Image/Mia Shaw

Image/Mia Shaw

What are some of your hobbies you enjoy in your free time?

What free time? Just kidding! On my down time, I enjoy listening to podcasts and music, playing pool, game nights, travelling, attending concerts, and watching Netflix/Hulu.

Who (modern day or historical) inspires you? 

I’m inspired by individuals who live authentically, passionately, vulnerably, and for others. Maya Angelou and Kendrick Lamar are two creatives I am inspired by.

Image/Mia Shaw

Image/Mia Shaw

Do you have any favorite fictional educator or STEM characters in books/movies/other art forms?

Hmm good question. I don’t know if this counts, but I was always a fan of Dr. Miranda Bailey on Grey’s Anatomy. Not only was she one of the smartest people on the show, but her strength reminded me a lot of my mother. Also, I don’t remember watching A LOT of The Magic School Bus, but I think my teaching style resembles Ms. Frizzle’s, so there is probably some subconscious admiration there.

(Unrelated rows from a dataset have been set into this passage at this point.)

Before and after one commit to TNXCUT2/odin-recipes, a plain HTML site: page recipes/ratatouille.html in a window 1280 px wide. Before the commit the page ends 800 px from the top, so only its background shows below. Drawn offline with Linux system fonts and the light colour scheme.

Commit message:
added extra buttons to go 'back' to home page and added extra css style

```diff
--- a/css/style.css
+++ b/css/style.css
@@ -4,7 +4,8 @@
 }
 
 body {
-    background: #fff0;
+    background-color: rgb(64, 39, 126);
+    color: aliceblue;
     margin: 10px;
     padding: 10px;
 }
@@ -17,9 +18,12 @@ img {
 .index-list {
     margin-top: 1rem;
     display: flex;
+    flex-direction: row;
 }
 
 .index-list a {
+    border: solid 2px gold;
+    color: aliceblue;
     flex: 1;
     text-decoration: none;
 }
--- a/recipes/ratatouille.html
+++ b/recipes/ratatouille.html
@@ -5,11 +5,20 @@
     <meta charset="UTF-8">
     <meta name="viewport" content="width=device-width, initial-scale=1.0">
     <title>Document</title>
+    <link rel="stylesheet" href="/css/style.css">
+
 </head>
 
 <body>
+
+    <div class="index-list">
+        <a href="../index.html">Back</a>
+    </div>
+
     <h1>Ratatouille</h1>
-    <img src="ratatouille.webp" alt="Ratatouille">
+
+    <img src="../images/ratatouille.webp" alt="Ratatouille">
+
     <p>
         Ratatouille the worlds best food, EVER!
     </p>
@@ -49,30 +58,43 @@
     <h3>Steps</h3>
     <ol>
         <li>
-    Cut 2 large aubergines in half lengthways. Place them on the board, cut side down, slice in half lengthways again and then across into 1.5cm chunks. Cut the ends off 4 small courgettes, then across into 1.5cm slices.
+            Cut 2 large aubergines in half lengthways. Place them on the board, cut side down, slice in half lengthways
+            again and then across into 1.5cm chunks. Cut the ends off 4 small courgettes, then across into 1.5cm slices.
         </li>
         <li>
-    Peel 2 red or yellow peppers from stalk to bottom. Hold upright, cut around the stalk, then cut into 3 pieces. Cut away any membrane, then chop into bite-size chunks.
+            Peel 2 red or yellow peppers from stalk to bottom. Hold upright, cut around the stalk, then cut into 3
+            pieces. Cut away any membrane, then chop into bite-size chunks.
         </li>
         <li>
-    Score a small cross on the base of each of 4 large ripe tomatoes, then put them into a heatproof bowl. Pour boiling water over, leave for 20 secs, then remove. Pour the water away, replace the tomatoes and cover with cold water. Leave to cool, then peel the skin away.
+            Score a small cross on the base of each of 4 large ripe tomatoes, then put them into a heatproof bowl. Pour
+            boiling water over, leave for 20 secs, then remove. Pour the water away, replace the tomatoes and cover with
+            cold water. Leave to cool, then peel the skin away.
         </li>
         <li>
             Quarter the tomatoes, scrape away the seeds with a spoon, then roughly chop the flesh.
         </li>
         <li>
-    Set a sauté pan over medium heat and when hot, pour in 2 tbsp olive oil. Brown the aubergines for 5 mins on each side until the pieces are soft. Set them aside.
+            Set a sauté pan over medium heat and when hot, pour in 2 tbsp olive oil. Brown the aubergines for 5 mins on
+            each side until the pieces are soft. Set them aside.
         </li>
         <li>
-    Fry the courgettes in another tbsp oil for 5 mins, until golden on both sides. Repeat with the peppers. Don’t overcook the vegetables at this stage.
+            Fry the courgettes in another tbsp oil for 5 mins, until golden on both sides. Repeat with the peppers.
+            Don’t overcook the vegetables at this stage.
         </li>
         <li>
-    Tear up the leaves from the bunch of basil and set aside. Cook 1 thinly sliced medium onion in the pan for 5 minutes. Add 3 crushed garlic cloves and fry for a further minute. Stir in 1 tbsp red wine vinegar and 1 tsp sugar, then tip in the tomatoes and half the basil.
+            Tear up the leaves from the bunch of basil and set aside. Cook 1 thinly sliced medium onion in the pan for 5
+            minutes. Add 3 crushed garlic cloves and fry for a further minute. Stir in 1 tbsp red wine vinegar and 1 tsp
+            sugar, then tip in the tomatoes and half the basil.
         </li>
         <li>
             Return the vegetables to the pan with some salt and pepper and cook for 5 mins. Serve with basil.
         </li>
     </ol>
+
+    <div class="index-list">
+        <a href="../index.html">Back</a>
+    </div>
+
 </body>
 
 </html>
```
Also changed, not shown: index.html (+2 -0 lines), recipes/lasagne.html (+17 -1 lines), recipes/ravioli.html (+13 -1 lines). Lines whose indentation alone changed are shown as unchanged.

If you were a superhero, what would your go-to wearable tech device be?

Ooh y’all have all the creative questions! I would probably possess some sort of wearable speaker that would knock villains back by the sonic waves. 

Where can people find you online?

I can be found on my website at www.miasshaw.com and on LinkedIn at linkedin.com/in/mia-shaw-82365264 . I’m trying to get better at Twitter (@MiaSShaw) but it’s a slippery slope.